§ WHAT TO PRODUCE
Please report each line of the data below that contains "citations".

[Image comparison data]
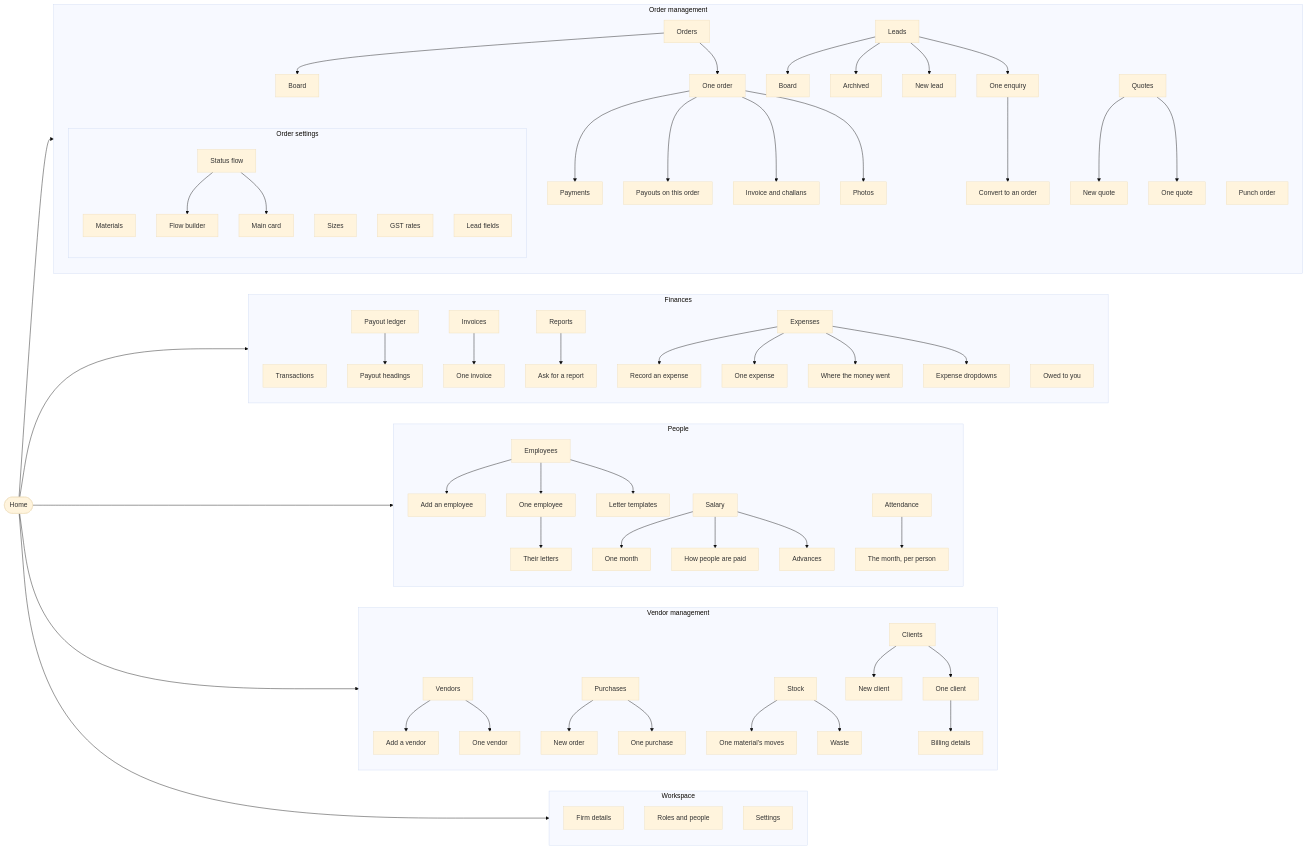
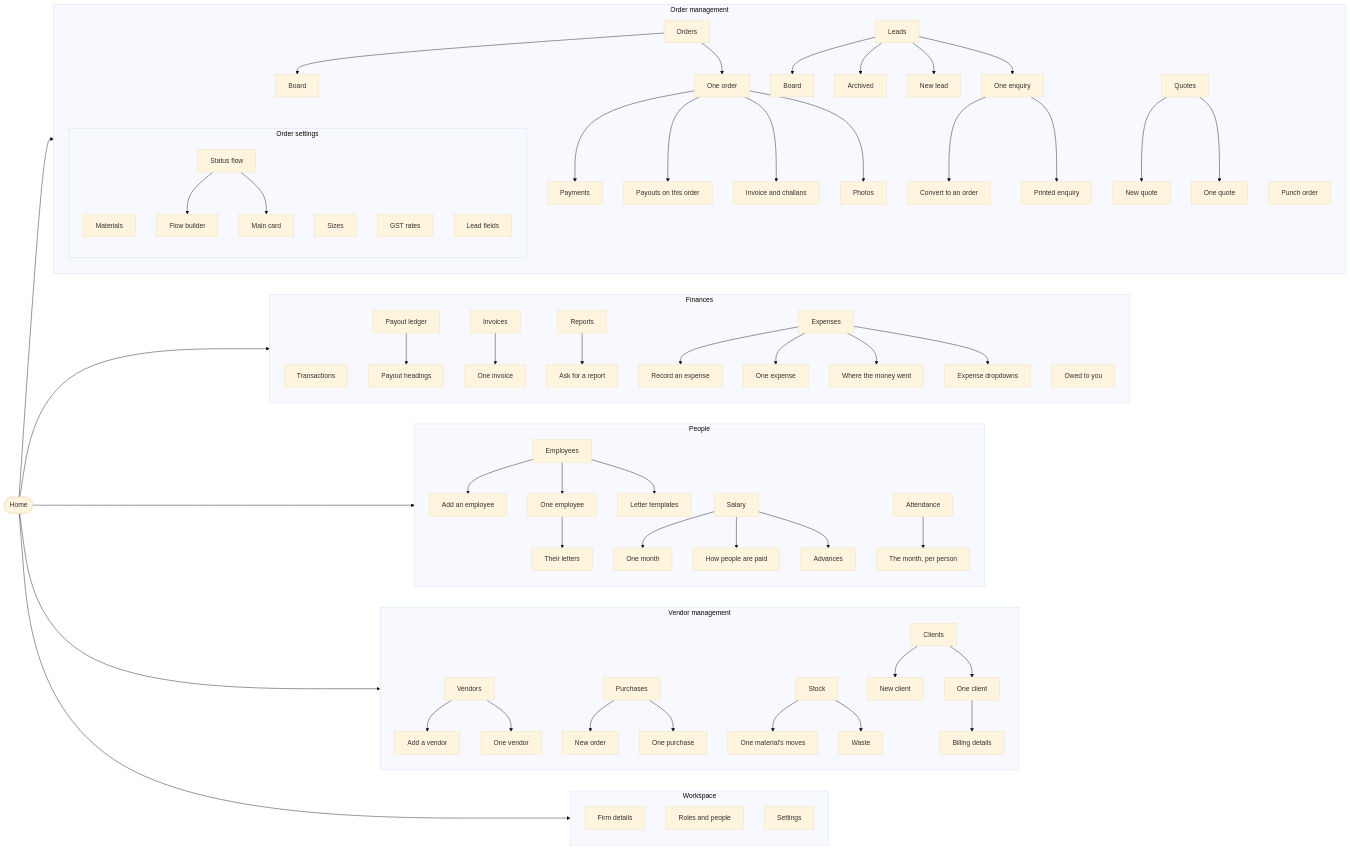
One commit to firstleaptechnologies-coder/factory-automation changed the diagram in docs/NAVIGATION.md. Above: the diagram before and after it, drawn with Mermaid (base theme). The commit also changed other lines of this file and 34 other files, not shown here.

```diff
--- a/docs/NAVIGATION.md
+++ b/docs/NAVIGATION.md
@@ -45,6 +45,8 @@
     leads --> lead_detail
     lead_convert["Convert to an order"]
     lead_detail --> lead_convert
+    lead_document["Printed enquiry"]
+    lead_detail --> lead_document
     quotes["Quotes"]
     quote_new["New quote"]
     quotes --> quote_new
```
---
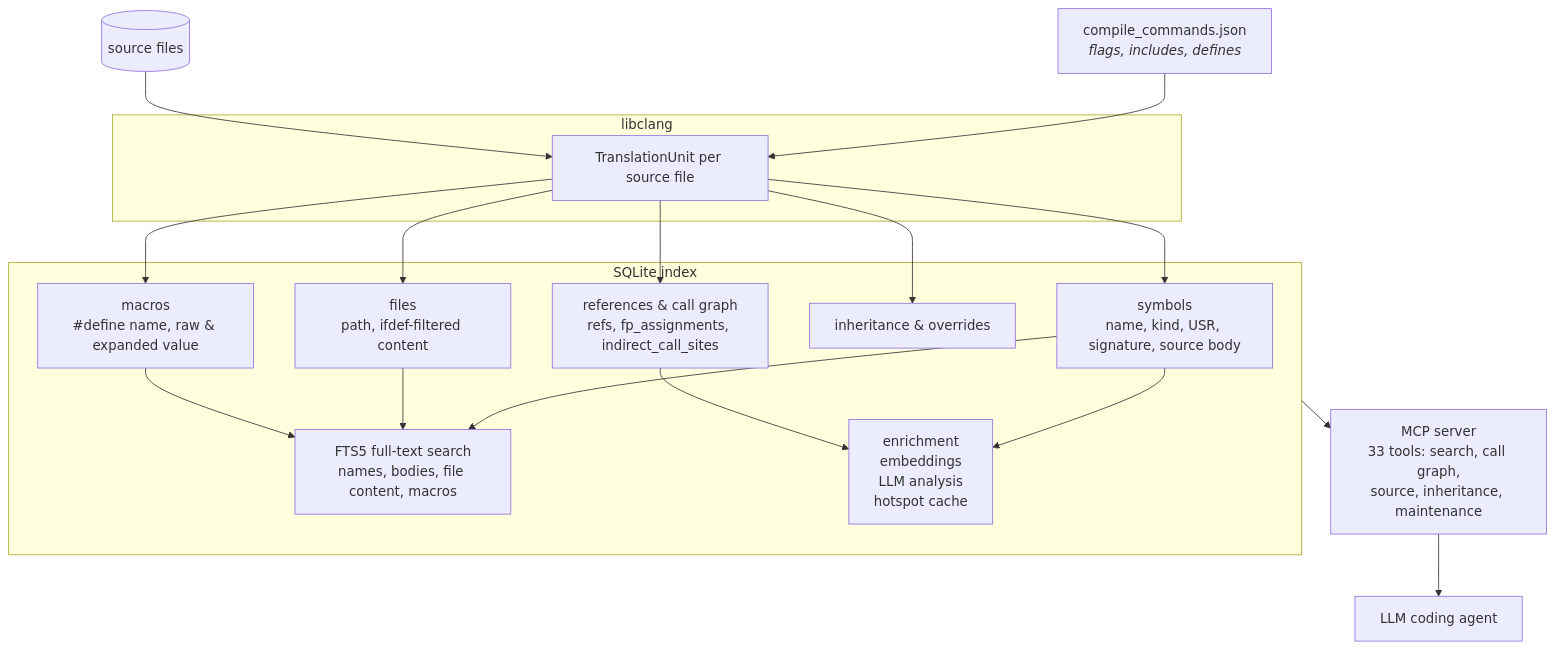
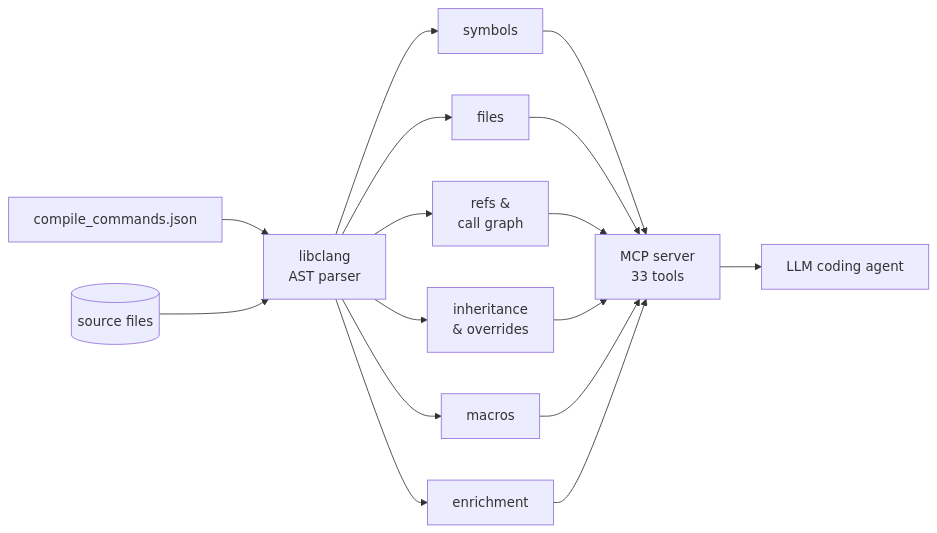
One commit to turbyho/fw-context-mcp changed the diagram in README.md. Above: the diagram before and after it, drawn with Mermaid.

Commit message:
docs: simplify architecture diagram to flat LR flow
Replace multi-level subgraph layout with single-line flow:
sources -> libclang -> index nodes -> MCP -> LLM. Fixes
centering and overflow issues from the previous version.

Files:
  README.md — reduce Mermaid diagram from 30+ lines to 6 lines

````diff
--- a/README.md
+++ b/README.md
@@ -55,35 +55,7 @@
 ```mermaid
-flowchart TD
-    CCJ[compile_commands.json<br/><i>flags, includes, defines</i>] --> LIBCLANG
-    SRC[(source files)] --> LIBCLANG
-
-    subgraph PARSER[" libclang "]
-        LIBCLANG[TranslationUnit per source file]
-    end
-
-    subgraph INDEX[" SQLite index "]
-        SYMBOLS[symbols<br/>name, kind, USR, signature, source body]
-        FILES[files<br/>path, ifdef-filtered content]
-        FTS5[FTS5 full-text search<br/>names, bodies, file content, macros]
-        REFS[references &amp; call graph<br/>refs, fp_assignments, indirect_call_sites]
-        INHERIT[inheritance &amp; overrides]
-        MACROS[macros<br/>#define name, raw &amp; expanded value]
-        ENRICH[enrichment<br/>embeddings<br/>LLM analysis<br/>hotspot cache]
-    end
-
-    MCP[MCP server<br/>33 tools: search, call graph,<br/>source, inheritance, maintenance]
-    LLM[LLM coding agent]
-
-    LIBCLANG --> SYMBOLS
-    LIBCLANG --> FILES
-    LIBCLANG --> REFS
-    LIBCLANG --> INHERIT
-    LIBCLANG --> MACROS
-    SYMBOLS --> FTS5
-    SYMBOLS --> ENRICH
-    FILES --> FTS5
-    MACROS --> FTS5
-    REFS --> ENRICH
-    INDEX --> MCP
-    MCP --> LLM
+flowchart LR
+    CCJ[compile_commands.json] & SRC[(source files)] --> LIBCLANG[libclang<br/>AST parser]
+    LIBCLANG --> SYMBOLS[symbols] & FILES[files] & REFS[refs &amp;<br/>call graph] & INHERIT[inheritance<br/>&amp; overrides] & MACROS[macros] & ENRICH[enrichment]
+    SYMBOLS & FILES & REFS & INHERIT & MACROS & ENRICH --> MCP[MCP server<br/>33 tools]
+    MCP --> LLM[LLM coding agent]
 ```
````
--
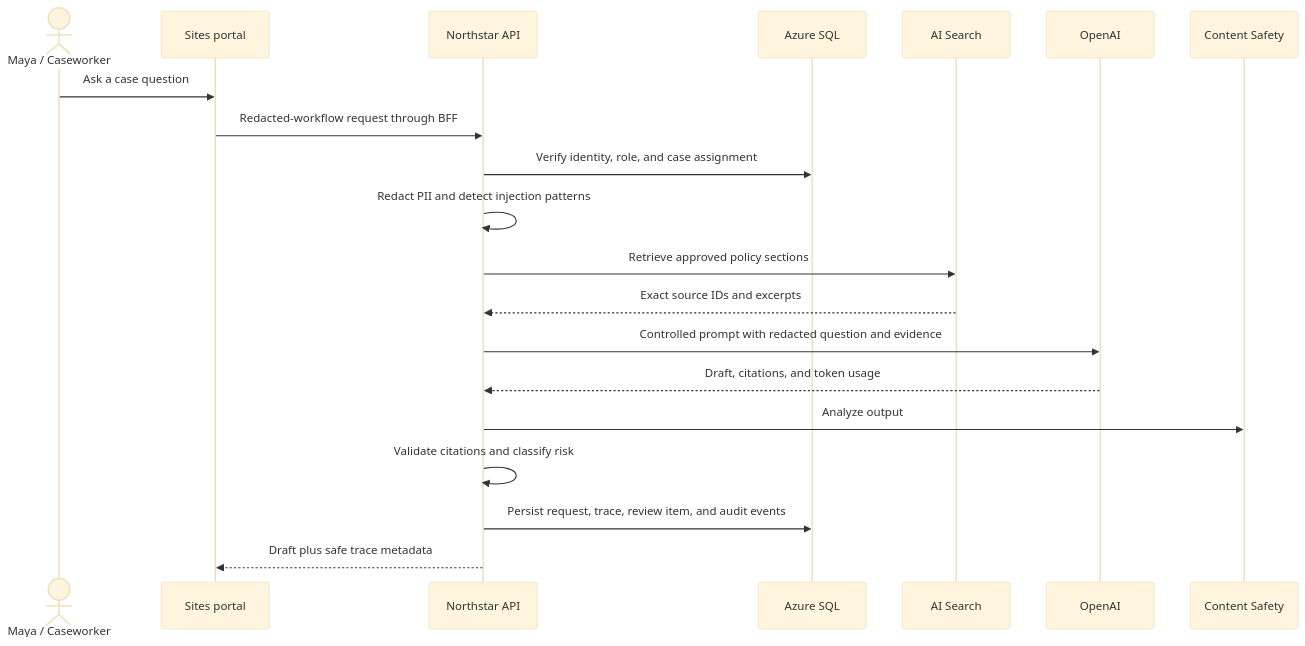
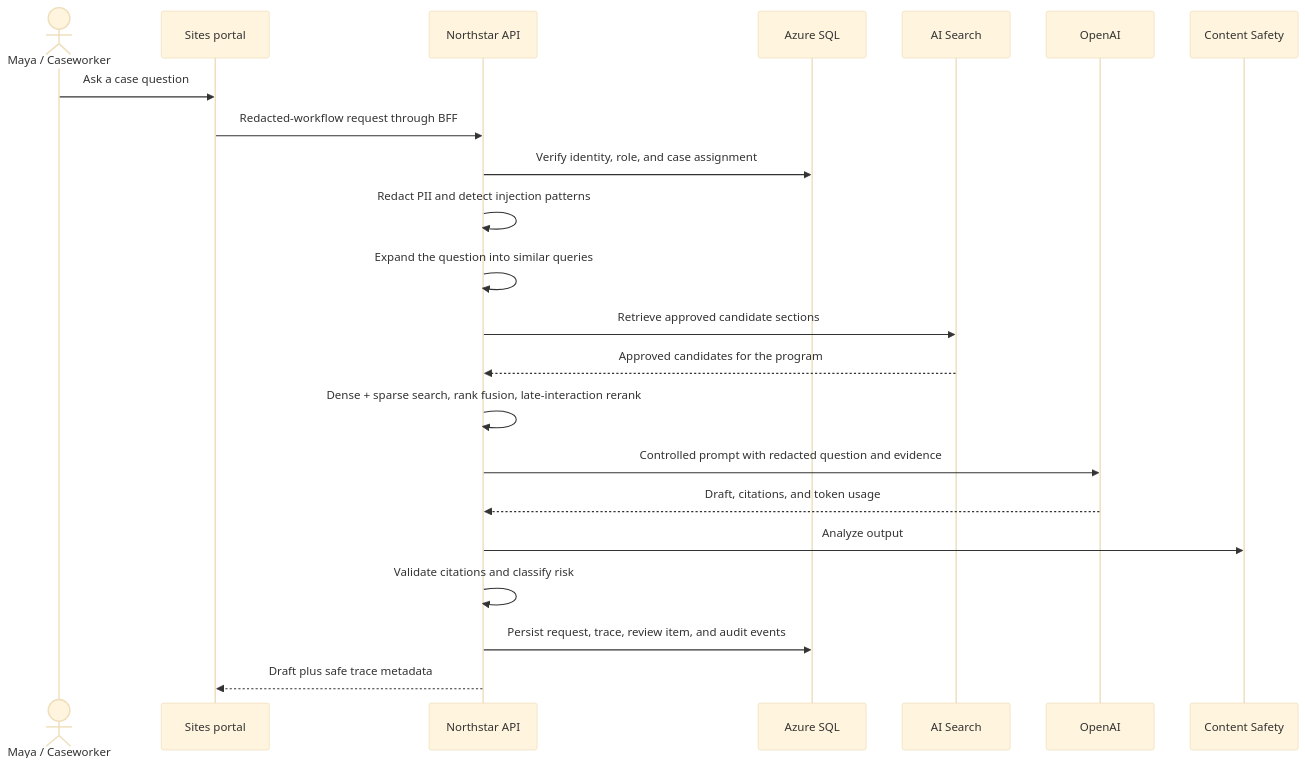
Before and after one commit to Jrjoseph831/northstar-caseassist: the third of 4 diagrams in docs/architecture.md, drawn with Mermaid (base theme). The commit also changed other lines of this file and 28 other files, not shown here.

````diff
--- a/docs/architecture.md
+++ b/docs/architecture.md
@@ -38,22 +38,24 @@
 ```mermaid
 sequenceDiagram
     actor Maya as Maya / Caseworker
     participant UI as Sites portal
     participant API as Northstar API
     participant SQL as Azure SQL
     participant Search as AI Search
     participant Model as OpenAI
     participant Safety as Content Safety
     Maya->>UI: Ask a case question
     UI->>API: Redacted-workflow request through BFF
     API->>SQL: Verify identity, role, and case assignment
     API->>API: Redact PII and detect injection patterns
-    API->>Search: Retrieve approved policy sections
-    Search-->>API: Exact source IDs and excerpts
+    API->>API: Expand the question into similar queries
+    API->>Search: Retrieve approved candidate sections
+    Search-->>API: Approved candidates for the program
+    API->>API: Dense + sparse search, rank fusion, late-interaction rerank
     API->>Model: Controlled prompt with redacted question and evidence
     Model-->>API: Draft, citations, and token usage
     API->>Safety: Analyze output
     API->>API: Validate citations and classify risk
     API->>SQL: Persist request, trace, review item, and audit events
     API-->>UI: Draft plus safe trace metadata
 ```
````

§ WRITTEN RESPONSE
     Model-->>API: Draft, citations, and token usage
     API->>API: Validate citations and classify risk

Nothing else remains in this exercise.